On July 25, 1943, news of Mussolini's resignation and subsequent arrest stunned Italians leaving them dumbfounded. After two decades, fascism had fallen without any advance warning. As festive events marked the incredible outcome and reminders of the past were destroyed, an uncontainable joy seemed to pervade Italians. But what did people actually celebrate? How did they understand the bygone dictatorship, which was soon to be reincarnated in the Italian Social Republic (RSI)? Drawing on more than one hundred diaries written by ordinary citizens (and some prominent figures as well) and inspired by Raymond Williams's concept of structures of feeling, the book examines Italians' perspectives on fascism at a very critical moment in their history. With the country mired in a devastating war further complicated by the September 8, 1943 armistice with the Allies and subsequent German occupation—followed by the eruption of an Italian-against-Italian conflict, the switching of alliances, and the declaration of war against Germany on October 13, 1943—the fast pace of history seemed to deflect Italians' attention from their immediate past.

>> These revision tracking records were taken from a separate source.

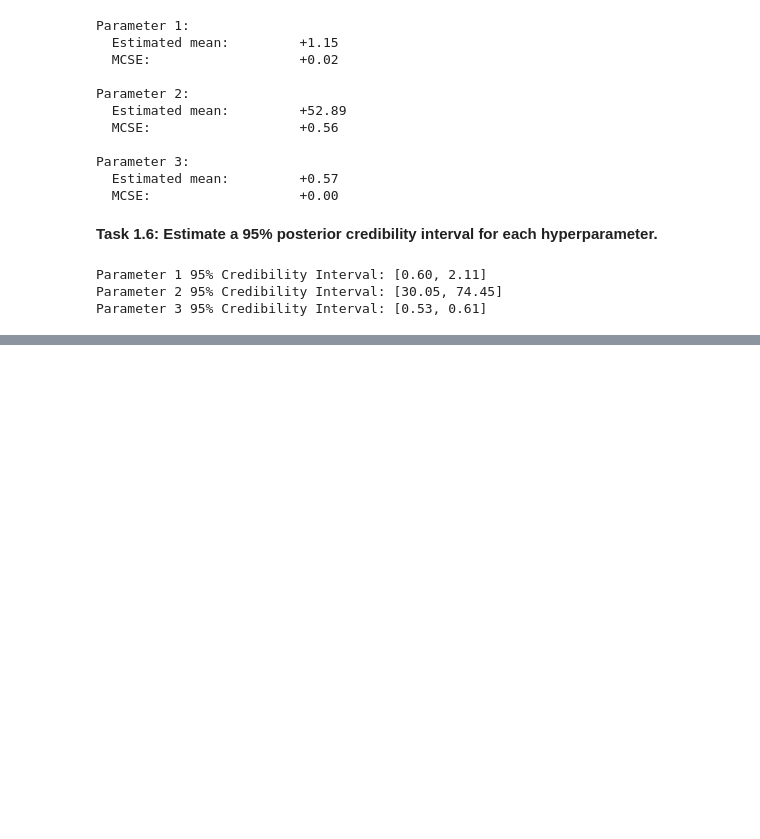
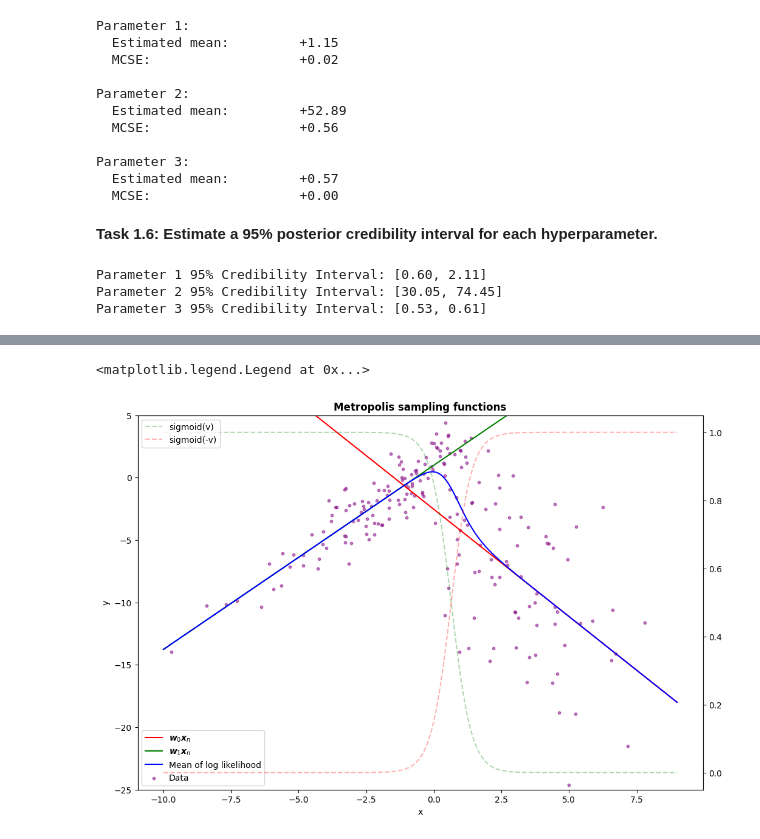
Before and after one commit to Ghjacobsen/BayesianML, a Jupyter notebook: Part1_assignment3.ipynb, the cells around one changed output, grey strips where cells are left out. Saved outputs shown, nothing was run; the diff lists cells and outputs as text; code cells hidden in the pictures; blank space fills up the shorter version.

```diff
--- a/Part1_assignment3.ipynb
+++ b/Part1_assignment3.ipynb
@@ -464,0 +811,44 @@ Parameter 3 95% Credibility Interval: [0.53, 0.61]
+# %%
+warm_up = int(0.2*num_iterations)
+theta_mean = np.mean(thetas[warm_up:], axis=0)
+
+w0 = jnp.array([theta_mean[0],theta_mean[1]])
+w1 = jnp.array([theta_mean[2],theta_mean[3]])
+v = jnp.array([theta_mean[4],theta_mean[5]])
+tau = theta_mean[6]
+sigma0 = theta_mean[7]
+sigma1 = theta_mean[8]
+x = np.linspace(-10, 9, 500)
+
+# design matrix
+X = design_matrix(x)
+X1 = X@w1
+X0 = X@w0
+
+fig, axes = plt.subplots(1,1, figsize=(12, 8))
+
+#### Metro-Hastings samples mean:
+
+y = sigmoid(X@v)*X1 + sigmoid(-X@v)*X0
+ax2 = axes.twinx()
+
+ax2.plot(x,sigmoid(X@v),'--', color='green', alpha=0.3, label='sigmoid(v)')
+ax2.plot(x,sigmoid(-X@v),'--', color='red', alpha=0.3, label='sigmoid(-v)')
+ax2.legend(loc='upper left')
+
+axes.plot(x, X0, color='red', label=r'$\boldsymbol{w}_0 \boldsymbol{x}_n$')
+axes.plot(x, X1, color='green', label=r'$\boldsymbol{w}_1 \boldsymbol{x}_n$')
+axes.plot(x, y, color='blue', label='Mean of log likelihood')
+
+# plot contour of log joint distribution and data
+axes.set_title('Metropolis sampling functions', fontweight='bold')
+axes.set_xlabel('x')
+axes.set_ylabel('y')
+
+#log_joint_vectorized = vmap(lambda xi, yi: log_joint(yi, xi, theta_mean))
+axes.set_ylim(-25,5)
+axes.scatter(x_data, y_data, c='purple', s=10, alpha=0.5, label='Data')
+axes.legend(loc='lower left')
+# %% [output]
+<matplotlib.legend.Legend at 0x...>
+[figure, added]
```
Also changed, not shown: parts of 22 cells of this notebook, 2 other files.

Amidst the daily experience of bombings, hunger, displacement, and death, coming to terms with twenty years of dictatorship turned out to be an arduous enterprise. Whether those who had lived under the fascist regime wished ‘not to think of it and not to speak any more about it’ as philosopher Benedetto Croce maintained, it is hard to ascertain. In truth, little is known of what Italians felt and thought about fascism after its precipitous demise. This book remedies the gap in historical scholarship by assessing how Italians confronted their present and negotiated their past during the two years from the fall of the regime to the definitive defeat of the RSI and the end of the world war in May 1945. By bringing to life the cultural imaginaries and practices of the past, the book raises ostensibly intractable questions on the epochal impact of what often appears as inconsequential: the typically unseen and seemingly banal power of everyday experiences.

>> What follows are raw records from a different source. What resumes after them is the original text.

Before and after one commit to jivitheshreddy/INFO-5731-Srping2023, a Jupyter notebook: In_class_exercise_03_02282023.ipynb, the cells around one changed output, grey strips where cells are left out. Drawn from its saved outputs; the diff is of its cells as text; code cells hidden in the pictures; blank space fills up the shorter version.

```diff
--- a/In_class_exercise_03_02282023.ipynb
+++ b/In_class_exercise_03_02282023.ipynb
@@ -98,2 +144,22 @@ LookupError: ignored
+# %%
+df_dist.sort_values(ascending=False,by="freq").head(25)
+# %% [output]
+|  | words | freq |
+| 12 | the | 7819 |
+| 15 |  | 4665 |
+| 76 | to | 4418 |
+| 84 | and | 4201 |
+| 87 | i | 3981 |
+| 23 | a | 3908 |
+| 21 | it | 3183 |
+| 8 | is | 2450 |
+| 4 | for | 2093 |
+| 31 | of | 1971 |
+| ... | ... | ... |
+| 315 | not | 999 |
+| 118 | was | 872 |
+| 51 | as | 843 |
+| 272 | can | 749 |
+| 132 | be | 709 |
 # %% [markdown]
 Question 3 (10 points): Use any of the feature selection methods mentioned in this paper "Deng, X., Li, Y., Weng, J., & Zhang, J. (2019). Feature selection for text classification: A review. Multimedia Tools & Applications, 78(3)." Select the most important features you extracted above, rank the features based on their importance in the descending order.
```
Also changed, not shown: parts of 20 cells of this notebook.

SubjectsHistory / Sociology / World War II / Social History / Political History / Military History / Fascism / Italy /
Falasca-Zamponi, Simonetta (NHC Fellow, 2018–19). Fascism, the War, and Structures of Feeling in Italy, 1943-1945: Tales in Chiaroscuro. New York: Oxford University Press, 2023.